Understanding Cohort Table
Here is a screenshot of the cohort table. Each row represents a cohort. For example, May 18, 2016 is one cohort and May 19, 2016 is second cohort and so on.
If you select date range as ‘7 days’, the data table would contain 8 rows.
The first row or the top row shows the total or average value of all the cohorts for each column. The remaining 7 rows show data for each cohort. Similarly if you select ‘Last 30 days’ as the date range then the data table would contain 31 rows.
Each column in the Cohort Data table represents cohort size: one day/week/month of data.The data table contains fix number of columns which is 13.
Each cell in the cohort data table contains the value of the metric you selected through ‘metric’ menu. For example, if you selected pageviews metric then each cell would contain total number of pageviews per cohort per time increment.
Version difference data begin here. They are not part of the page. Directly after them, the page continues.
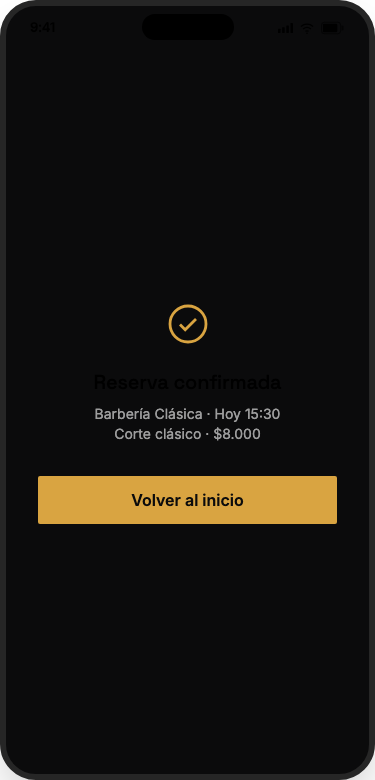
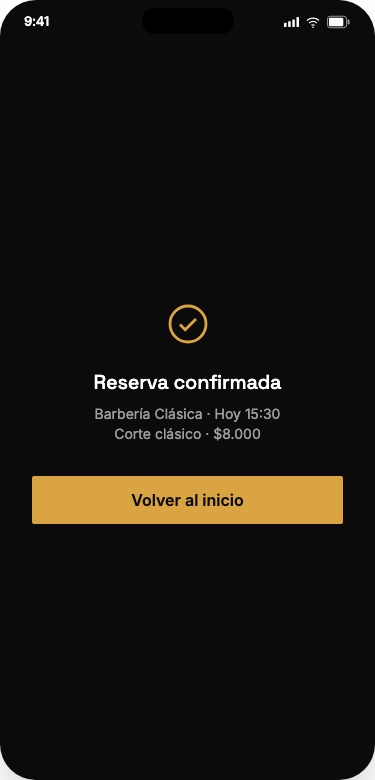
Quita bordes del mockup del teléfono, corrige texto negro en capturas y centra el resplandor

diff --git a/index.html b/index.html
@@ -72,16 +72,18 @@
         </a>
       </div>
     </div>
-    <div class="relative flex justify-center md:justify-end">
-      <div class="absolute -inset-10 bg-gold/15 rounded-full blur-3xl"></div>
-      <div class="relative bg-panel rounded-lg p-4 sm:p-5 w-full max-w-xs">
-        <a href="app-cliente.html" class="preview-carousel relative block aspect-[375/780] border border-white/20 rounded-sm overflow-hidden shadow-[0_25px_60px_-15px_rgba(0,0,0,0.7)] hover:border-gold/50 transition">
+    <div class="flex justify-center md:justify-end">
+      <div class="relative w-full max-w-xs">
+        <div class="absolute -inset-10 bg-gold/15 rounded-full blur-3xl"></div>
+        <div class="relative bg-panel rounded-lg p-4 sm:p-5">
+          <a href="app-cliente.html" class="preview-carousel relative block aspect-[375/780] rounded-[2.25rem] overflow-hidden shadow-[0_25px_60px_-15px_rgba(0,0,0,0.7)] transition">
           <img src="screenshots/app-cliente-lista.png" alt="Vista previa de la app CorteYa" class="preview-slide active absolute inset-0 w-full h-full object-cover">
           <img src="screenshots/app-cliente-mapa.png" alt="" class="preview-slide absolute inset-0 w-full h-full object-cover">
           <img src="screenshots/app-cliente-detalle.png" alt="" class="preview-slide absolute inset-0 w-full h-full object-cover">
           <img src="screenshots/app-cliente-agendar.png" alt="" class="preview-slide absolute inset-0 w-full h-full object-cover">
           <img src="screenshots/app-cliente-confirmacion.png" alt="" class="preview-slide absolute inset-0 w-full h-full object-cover">
-        </a>
+          </a>
+        </div>
       </div>
     </div>
   </section>

diff --git a/app-cliente.html b/app-cliente.html
@@ -38,7 +38,7 @@
 
     <div class="flex justify-center">
       <!-- PHONE FRAME -->
-      <div class="relative w-[375px] h-[780px] rounded-[2.25rem] border-[6px] border-neutral-800 bg-ink overflow-hidden shadow-2xl">
+      <div class="relative w-[375px] h-[780px] rounded-[2.25rem] bg-ink overflow-hidden shadow-2xl">
 
         <!-- status bar estilo iPhone (compartido por las 4 pantallas) -->
         <div class="relative h-11 flex items-center justify-between px-6 z-30 shrink-0">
The color intensity in each cell visually indicates the magnitude of the metric value relative to other values in the cohort.
So what does the above table mean? I’ll combine all the points and give proper analysis:
- The table depicts the user retention for the past 7 days. That is why instead of numbers, percentage is showing.
- If you see the 2nd row (May 18, 2016), 582 users came to the website out of which 30.76% users came back on 19th May and 20.96% users came on 21st May.
- If you look at the color of the Day 2 on 19th May, it is darker than the Day 2 on 18th May. This depicts that user retention was better on 19th May than on 18th May.
So there you have it! Hope you have a better understanding about cohort analysis now. If there are any questions about cohort analysis, Google analytics or digital marketing in general, please write to me. I will be glad to help you out.
Here is short video by PPCHeroBlog explaining Google Analytics. Enjoy!